In the February 2013 issue of MSDN Magazine I wrote an article titled, “Detecting Abnormal Data Using k-Means Clustering”. See http://msdn.microsoft.com/en-us/magazine/jj891054.aspx. There are really two concepts involved. The first concept is k-means clustering. Clustering is a process of placing data items into various groups called clusters so that items within a particular cluster are similar, and items in different clusters are dissimilar. One problem here is defining exactly what similar and dissimilar mean. The second concept is abnormal data detection where you are looking for data items that are in some sense different from other items in a data set. So, the overall idea is to first cluster a data set, and then look for the one data item in each cluster that is most different from the other data items within the cluster.
The k-means algorithm dates back to the 1950s. It works only on purely numerical data (such as people’s heights which can be, for example, 66.5 inches, 70.2 inches, and so on). Basic k-mean does not work on categorical data (such as shirt color which can be, for example, red, blue, and so on).

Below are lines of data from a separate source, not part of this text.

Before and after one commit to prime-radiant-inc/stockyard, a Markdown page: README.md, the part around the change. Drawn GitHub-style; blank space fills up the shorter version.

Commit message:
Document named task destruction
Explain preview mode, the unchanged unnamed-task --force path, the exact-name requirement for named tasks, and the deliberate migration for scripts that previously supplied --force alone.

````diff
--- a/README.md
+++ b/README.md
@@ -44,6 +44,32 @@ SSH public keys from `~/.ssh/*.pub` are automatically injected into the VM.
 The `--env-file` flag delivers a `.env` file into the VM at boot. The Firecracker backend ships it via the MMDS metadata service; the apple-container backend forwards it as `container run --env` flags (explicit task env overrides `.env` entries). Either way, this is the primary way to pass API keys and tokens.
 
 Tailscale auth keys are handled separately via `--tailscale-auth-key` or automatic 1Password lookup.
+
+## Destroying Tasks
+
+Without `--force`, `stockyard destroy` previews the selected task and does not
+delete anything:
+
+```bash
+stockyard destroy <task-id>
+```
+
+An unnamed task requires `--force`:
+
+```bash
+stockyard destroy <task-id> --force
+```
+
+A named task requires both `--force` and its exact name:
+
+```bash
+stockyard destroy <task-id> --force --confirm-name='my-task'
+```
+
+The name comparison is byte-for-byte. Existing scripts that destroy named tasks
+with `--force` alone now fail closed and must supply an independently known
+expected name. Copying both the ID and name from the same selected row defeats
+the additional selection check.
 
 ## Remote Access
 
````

Although the k-means algorithm is conceptually simple, actually implementing the algorithm is somewhat tricky. In the MSDN article I demonstrate abnormal data detection using k-means clustering on a data set of people’s heights and weights. Technically my article uses k-medoid rather than k-means clustering because the key point in each cluster during algorithm execution is one of the actual data points rather than an average, hypothetical data point.